ABOUT THIS EXERCISE – Only a number is wanted here, namely how many lines of the data contain the string "text".

DATA FOR ANALYSIS –
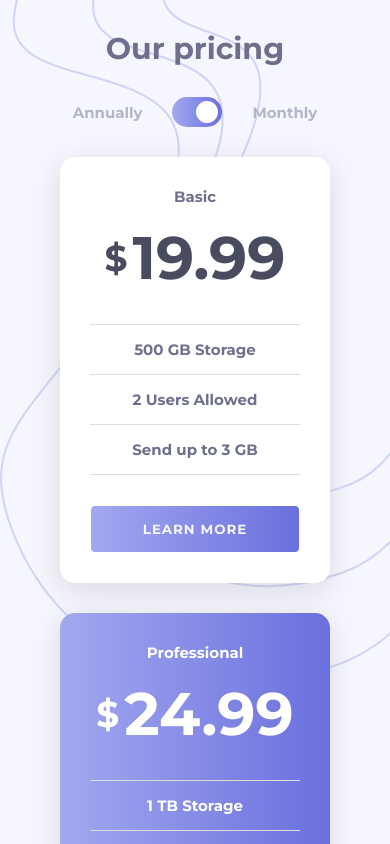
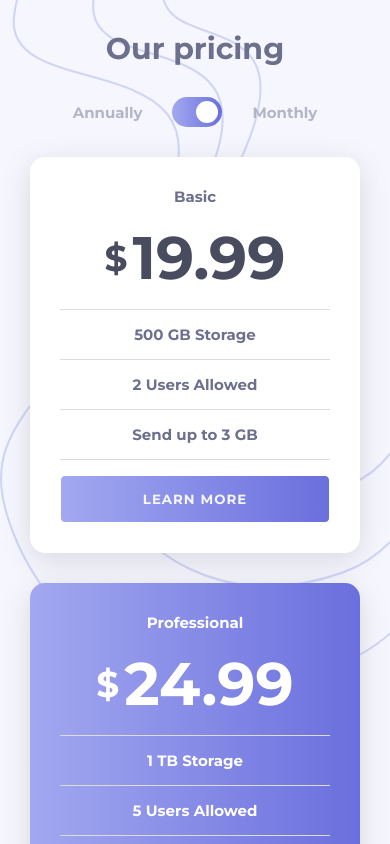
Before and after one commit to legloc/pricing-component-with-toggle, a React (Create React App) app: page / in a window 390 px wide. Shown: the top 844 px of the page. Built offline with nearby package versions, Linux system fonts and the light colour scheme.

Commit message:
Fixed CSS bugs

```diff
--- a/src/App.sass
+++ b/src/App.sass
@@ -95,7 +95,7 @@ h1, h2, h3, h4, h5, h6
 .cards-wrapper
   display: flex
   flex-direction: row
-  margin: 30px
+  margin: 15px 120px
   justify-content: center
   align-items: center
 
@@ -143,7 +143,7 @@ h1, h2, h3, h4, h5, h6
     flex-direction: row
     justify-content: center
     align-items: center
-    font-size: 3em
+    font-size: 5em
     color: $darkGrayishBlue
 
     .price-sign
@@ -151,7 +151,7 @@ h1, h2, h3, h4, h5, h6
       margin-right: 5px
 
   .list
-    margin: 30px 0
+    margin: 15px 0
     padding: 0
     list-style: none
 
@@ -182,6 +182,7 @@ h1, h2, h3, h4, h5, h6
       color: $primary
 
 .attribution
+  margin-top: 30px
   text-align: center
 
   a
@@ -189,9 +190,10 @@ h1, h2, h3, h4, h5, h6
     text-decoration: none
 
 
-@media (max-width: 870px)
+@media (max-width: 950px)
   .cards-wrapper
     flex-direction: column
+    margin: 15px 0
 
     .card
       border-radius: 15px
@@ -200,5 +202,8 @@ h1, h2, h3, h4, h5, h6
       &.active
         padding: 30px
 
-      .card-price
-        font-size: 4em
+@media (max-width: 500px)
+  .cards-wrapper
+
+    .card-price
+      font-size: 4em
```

EXPECTED ANSWER – 2